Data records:
◆ ◆ ◆ ◆ ◆

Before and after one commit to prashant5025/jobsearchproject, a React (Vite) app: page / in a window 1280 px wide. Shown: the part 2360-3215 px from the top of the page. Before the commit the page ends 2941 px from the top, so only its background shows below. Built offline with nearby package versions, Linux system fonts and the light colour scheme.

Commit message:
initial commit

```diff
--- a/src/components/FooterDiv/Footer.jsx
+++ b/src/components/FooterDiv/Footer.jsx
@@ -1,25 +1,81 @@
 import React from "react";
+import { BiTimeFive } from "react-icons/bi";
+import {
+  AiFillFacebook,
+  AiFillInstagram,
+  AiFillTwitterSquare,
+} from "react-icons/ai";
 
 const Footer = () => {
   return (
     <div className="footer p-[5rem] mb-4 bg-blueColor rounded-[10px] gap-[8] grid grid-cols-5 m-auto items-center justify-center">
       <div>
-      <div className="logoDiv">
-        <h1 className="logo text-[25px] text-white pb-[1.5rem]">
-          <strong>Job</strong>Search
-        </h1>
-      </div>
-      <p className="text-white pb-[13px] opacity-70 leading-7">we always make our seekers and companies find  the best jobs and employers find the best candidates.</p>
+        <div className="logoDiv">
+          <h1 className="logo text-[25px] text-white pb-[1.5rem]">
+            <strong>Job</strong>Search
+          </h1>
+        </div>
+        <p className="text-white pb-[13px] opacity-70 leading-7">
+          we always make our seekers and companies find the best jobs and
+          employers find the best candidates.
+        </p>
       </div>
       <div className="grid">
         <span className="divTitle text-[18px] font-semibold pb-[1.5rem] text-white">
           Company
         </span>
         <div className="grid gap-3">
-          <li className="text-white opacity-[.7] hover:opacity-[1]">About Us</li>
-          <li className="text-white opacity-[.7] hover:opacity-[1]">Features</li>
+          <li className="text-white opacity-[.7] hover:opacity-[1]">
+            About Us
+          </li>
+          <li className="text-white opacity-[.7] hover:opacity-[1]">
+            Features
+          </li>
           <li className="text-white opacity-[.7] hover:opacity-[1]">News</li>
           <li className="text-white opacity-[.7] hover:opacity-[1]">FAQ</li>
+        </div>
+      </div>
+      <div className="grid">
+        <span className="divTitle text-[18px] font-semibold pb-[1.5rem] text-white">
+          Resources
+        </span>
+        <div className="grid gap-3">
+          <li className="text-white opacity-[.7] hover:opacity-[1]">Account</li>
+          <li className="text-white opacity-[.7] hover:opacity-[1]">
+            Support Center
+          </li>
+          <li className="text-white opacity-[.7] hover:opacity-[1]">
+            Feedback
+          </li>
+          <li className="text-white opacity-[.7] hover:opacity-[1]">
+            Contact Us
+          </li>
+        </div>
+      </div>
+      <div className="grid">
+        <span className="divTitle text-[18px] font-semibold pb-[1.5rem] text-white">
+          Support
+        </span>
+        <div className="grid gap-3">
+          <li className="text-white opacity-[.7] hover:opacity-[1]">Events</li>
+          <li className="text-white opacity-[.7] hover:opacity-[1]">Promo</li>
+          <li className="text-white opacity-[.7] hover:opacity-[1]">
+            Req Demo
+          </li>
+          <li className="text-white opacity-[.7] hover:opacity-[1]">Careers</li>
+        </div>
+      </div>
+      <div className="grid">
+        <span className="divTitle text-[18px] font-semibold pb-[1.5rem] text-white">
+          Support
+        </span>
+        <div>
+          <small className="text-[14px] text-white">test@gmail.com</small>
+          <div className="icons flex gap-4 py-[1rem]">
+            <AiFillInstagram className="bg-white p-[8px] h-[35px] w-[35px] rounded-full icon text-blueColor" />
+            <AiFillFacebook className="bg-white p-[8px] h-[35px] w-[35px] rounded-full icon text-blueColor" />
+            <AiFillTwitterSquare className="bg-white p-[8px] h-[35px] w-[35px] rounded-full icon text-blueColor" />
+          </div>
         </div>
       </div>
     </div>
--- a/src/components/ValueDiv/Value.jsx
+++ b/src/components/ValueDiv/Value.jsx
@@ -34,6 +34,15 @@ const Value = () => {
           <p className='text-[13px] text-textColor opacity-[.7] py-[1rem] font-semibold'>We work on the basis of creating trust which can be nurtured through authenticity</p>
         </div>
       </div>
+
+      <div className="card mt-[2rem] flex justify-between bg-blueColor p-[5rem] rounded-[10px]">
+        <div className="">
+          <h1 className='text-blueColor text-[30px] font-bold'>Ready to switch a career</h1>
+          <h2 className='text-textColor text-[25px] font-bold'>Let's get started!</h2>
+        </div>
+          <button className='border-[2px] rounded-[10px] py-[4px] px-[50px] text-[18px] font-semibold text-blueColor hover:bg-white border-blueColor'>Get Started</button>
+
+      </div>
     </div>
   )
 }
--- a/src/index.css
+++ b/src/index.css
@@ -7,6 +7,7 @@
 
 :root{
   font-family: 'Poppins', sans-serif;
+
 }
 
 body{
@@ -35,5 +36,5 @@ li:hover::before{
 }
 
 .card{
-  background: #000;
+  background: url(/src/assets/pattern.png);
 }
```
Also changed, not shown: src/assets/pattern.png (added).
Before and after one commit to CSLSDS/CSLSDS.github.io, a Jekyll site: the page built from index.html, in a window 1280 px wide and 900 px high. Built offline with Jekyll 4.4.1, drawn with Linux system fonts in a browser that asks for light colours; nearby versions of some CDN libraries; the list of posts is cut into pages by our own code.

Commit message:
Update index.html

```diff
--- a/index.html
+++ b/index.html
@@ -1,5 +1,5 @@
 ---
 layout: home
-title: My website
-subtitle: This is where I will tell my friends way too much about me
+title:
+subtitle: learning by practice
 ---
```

◆ ◆ ◆ ◆ ◆

WORK INSTRUCTIONS: Give the records above again in full, keeping every character unchanged.

WRITTEN SOLUTION:
Before and after one commit to prashant5025/jobsearchproject, a React (Vite) app: page / in a window 1280 px wide. Shown: the part 2360-3215 px from the top of the page. Before the commit the page ends 2941 px from the top, so only its background shows below. Built offline with nearby package versions, Linux system fonts and the light colour scheme.

Commit message:
initial commit

```diff
--- a/src/components/FooterDiv/Footer.jsx
+++ b/src/components/FooterDiv/Footer.jsx
@@ -1,25 +1,81 @@
 import React from "react";
+import { BiTimeFive } from "react-icons/bi";
+import {
+  AiFillFacebook,
+  AiFillInstagram,
+  AiFillTwitterSquare,
+} from "react-icons/ai";
 
 const Footer = () => {
   return (
     <div className="footer p-[5rem] mb-4 bg-blueColor rounded-[10px] gap-[8] grid grid-cols-5 m-auto items-center justify-center">
       <div>
-      <div className="logoDiv">
-        <h1 className="logo text-[25px] text-white pb-[1.5rem]">
-          <strong>Job</strong>Search
-        </h1>
-      </div>
-      <p className="text-white pb-[13px] opacity-70 leading-7">we always make our seekers and companies find  the best jobs and employers find the best candidates.</p>
+        <div className="logoDiv">
+          <h1 className="logo text-[25px] text-white pb-[1.5rem]">
+            <strong>Job</strong>Search
+          </h1>
+        </div>
+        <p className="text-white pb-[13px] opacity-70 leading-7">
+          we always make our seekers and companies find the best jobs and
+          employers find the best candidates.
+        </p>
       </div>
       <div className="grid">
         <span className="divTitle text-[18px] font-semibold pb-[1.5rem] text-white">
           Company
         </span>
         <div className="grid gap-3">
-          <li className="text-white opacity-[.7] hover:opacity-[1]">About Us</li>
-          <li className="text-white opacity-[.7] hover:opacity-[1]">Features</li>
+          <li className="text-white opacity-[.7] hover:opacity-[1]">
+            About Us
+          </li>
+          <li className="text-white opacity-[.7] hover:opacity-[1]">
+            Features
+          </li>
           <li className="text-white opacity-[.7] hover:opacity-[1]">News</li>
           <li className="text-white opacity-[.7] hover:opacity-[1]">FAQ</li>
+        </div>
+      </div>
+      <div className="grid">
+        <span className="divTitle text-[18px] font-semibold pb-[1.5rem] text-white">
+          Resources
+        </span>
+        <div className="grid gap-3">
+          <li className="text-white opacity-[.7] hover:opacity-[1]">Account</li>
+          <li className="text-white opacity-[.7] hover:opacity-[1]">
+            Support Center
+          </li>
+          <li className="text-white opacity-[.7] hover:opacity-[1]">
+            Feedback
+          </li>
+          <li className="text-white opacity-[.7] hover:opacity-[1]">
+            Contact Us
+          </li>
+        </div>
+      </div>
+      <div className="grid">
+        <span className="divTitle text-[18px] font-semibold pb-[1.5rem] text-white">
+          Support
+        </span>
+        <div className="grid gap-3">
+          <li className="text-white opacity-[.7] hover:opacity-[1]">Events</li>
+          <li className="text-white opacity-[.7] hover:opacity-[1]">Promo</li>
+          <li className="text-white opacity-[.7] hover:opacity-[1]">
+            Req Demo
+          </li>
+          <li className="text-white opacity-[.7] hover:opacity-[1]">Careers</li>
+        </div>
+      </div>
+      <div className="grid">
+        <span className="divTitle text-[18px] font-semibold pb-[1.5rem] text-white">
+          Support
+        </span>
+        <div>
+          <small className="text-[14px] text-white">test@gmail.com</small>
+          <div className="icons flex gap-4 py-[1rem]">
+            <AiFillInstagram className="bg-white p-[8px] h-[35px] w-[35px] rounded-full icon text-blueColor" />
+            <AiFillFacebook className="bg-white p-[8px] h-[35px] w-[35px] rounded-full icon text-blueColor" />
+            <AiFillTwitterSquare className="bg-white p-[8px] h-[35px] w-[35px] rounded-full icon text-blueColor" />
+          </div>
         </div>
       </div>
     </div>
--- a/src/components/ValueDiv/Value.jsx
+++ b/src/components/ValueDiv/Value.jsx
@@ -34,6 +34,15 @@ const Value = () => {
           <p className='text-[13px] text-textColor opacity-[.7] py-[1rem] font-semibold'>We work on the basis of creating trust which can be nurtured through authenticity</p>
         </div>
       </div>
+
+      <div className="card mt-[2rem] flex justify-between bg-blueColor p-[5rem] rounded-[10px]">
+        <div className="">
+          <h1 className='text-blueColor text-[30px] font-bold'>Ready to switch a career</h1>
+          <h2 className='text-textColor text-[25px] font-bold'>Let's get started!</h2>
+        </div>
+          <button className='border-[2px] rounded-[10px] py-[4px] px-[50px] text-[18px] font-semibold text-blueColor hover:bg-white border-blueColor'>Get Started</button>
+
+      </div>
     </div>
   )
 }
--- a/src/index.css
+++ b/src/index.css
@@ -7,6 +7,7 @@
 
 :root{
   font-family: 'Poppins', sans-serif;
+
 }
 
 body{
@@ -35,5 +36,5 @@ li:hover::before{
 }
 
 .card{
-  background: #000;
+  background: url(/src/assets/pattern.png);
 }
```
Also changed, not shown: src/assets/pattern.png (added).
Before and after one commit to CSLSDS/CSLSDS.github.io, a Jekyll site: the page built from index.html, in a window 1280 px wide and 900 px high. Built offline with Jekyll 4.4.1, drawn with Linux system fonts in a browser that asks for light colours; nearby versions of some CDN libraries; the list of posts is cut into pages by our own code.

Commit message:
Update index.html

```diff
--- a/index.html
+++ b/index.html
@@ -1,5 +1,5 @@
 ---
 layout: home
-title: My website
-subtitle: This is where I will tell my friends way too much about me
+title:
+subtitle: learning by practice
 ---
```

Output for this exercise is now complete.